— The task —
Would you please set down the data again exactly as given, excluding the pictures?

— Data for this exercise —
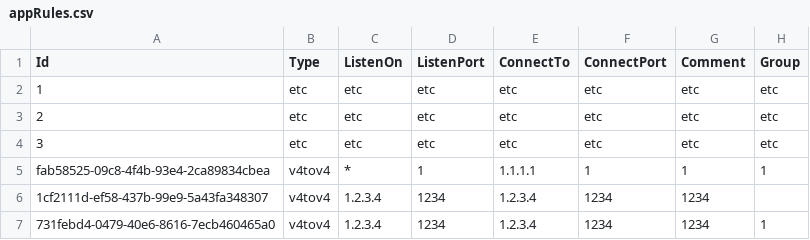
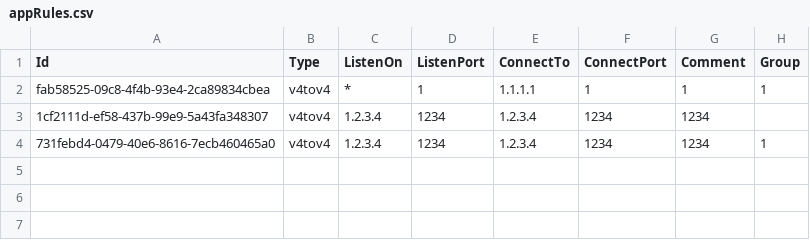
Before and after one commit to SmilerRyan/PortProxyGUI, a CSV file: PortProxyGUI/bin/Debug/net35/appRules.csv, drawn as a sheet.

Commit message:
Get rules from csv instead of db

```diff
--- a/PortProxyGUI/bin/Debug/net35/appRules.csv
+++ b/PortProxyGUI/bin/Debug/net35/appRules.csv
@@ -1,5 +1,2 @@
 Id,Type,ListenOn,ListenPort,ConnectTo,ConnectPort,Comment,Group
-1,etc,etc,etc,etc,etc,etc,etc
-2,etc,etc,etc,etc,etc,etc,etc
-3,etc,etc,etc,etc,etc,etc,etc
 fab58525-09c8-4f4b-93e4-2ca89834cbea,v4tov4,*,1,1.1.1.1,1,1,1
```
Also changed, not shown: 1 other file.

— Exercise result —
Before and after one commit to SmilerRyan/PortProxyGUI, a CSV file: PortProxyGUI/bin/Debug/net35/appRules.csv, drawn as a sheet.

Commit message:
Get rules from csv instead of db

```diff
--- a/PortProxyGUI/bin/Debug/net35/appRules.csv
+++ b/PortProxyGUI/bin/Debug/net35/appRules.csv
@@ -1,5 +1,2 @@
 Id,Type,ListenOn,ListenPort,ConnectTo,ConnectPort,Comment,Group
-1,etc,etc,etc,etc,etc,etc,etc
-2,etc,etc,etc,etc,etc,etc,etc
-3,etc,etc,etc,etc,etc,etc,etc
 fab58525-09c8-4f4b-93e4-2ca89834cbea,v4tov4,*,1,1.1.1.1,1,1,1
```
Also changed, not shown: 1 other file.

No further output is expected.